Maybe they'd already done so (judging by the broadcast of their Terrastock set, they're continuing to, too), but my own first confirmation of said suspicion is Vesikansi, a four-song head-blast procured by Providence label Secret Eye. There are a few bits of Kraut-meditation and maybe even (if you look so close your eyes start to blur) melodic folk here, but mostly this is high-quality improv noise, spilling over with whining bleats, semi-electronic spew, scraping string-rape, percussive clang, and the growls of the kind of walruses that are pinned to both sides of the CD's cover art. This isn't all aggressive noise - in fact little of it is, and one track, "Löylyvesi," even sounds like a stoner jam, albeit one in which riffs and beats are replaced by a queasily undulating mix of sonic quicksand. But then the Dead C. were rarely "aggressive," and their noise - which Avarus evokes pretty often here - still stands as some of history's best. Vesikansi's not even all great, but even at its mellowest and/or weakest moments, Avarus admirably seeks answers through abstraction and confusion, never settling for a groove but instead trusting that incresasing chaos will be its own mesmerizing reward.
Well of course it will, and Avarus's swirling miasma proves that so forcefully that Vesikansi creates its own disappearing logic, the kind that collapses as soon as you identify it. This is truest on the final two tracks, both of which are called "Vissyvesi," both of which were recorded live with Philly hypno-hymnist Tara Burke (aka Fursaxa), and both of which stream from sky-scraping drones to looping din to drum-guitar climax and back, hitting the kind of multiple peaks that can only be acheived by patient willingness not to always be peaking.

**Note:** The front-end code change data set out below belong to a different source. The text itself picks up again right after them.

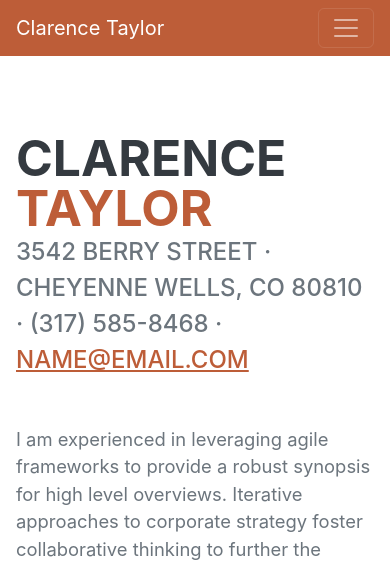
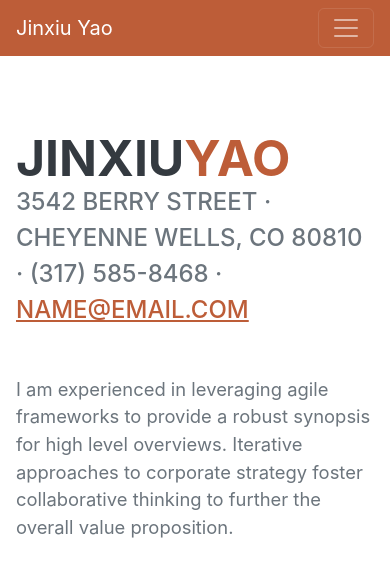
Before and after one commit to jya0/static-portfolio, a website: page src/pug/index.pug in a window 390 px wide. Shown: the top 568 px of the page. Drawn offline with nearby package versions, Linux system fonts and the light colour scheme; files that its build step writes are made by us from their sources; files whose address does not match are found by name; a web font is replaced by a local one.

Commit message:
second test change

```diff
--- a/src/pug/index.pug
+++ b/src/pug/index.pug
@@ -27,7 +27,7 @@ html(lang='en')
         // Navigation
         nav#sideNav.navbar.navbar-expand-lg.navbar-dark.bg-primary.fixed-top
             a.navbar-brand.js-scroll-trigger(href='#page-top')
-                span.d-block.d-lg-none Clarence Taylor
+                span.d-block.d-lg-none Jinxiu Yao
                 span.d-none.d-lg-block
                     img.img-fluid.img-profile.rounded-circle.mx-auto.mb-2(src='assets/img/profile.jpg', alt='...')
             button.navbar-toggler(type='button', data-bs-toggle='collapse', data-bs-target='#navbarResponsive', aria-controls='navbarResponsive', aria-expanded='false', aria-label='Toggle navigation')
@@ -54,8 +54,8 @@ html(lang='en')
             section#about.resume-section
                 .resume-section-content
                     h1.mb-0
-                        | Clarence
-                        span.text-primary Taylor
+                        | Jinxiu
+                        span.text-primary Yao
                     .subheading.mb-5
                         | 3542 Berry Street · Cheyenne Wells, CO 80810 · (317) 585-8468 ·
                         a(href='mailto:name@email.com') name@email.com
```
Also changed, not shown: dist/assets/img/profile.jpg (deleted), src/assets/img/profile.jpg.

They're also both too long to post, so here's "Lapsivesi," Vesikansi's most fist-forward track, which turns viola-sounding abrasion into meter-filling detonations of thundering noise, and proves that, in the right hands, "limited" recording capability is nothing but a weapon.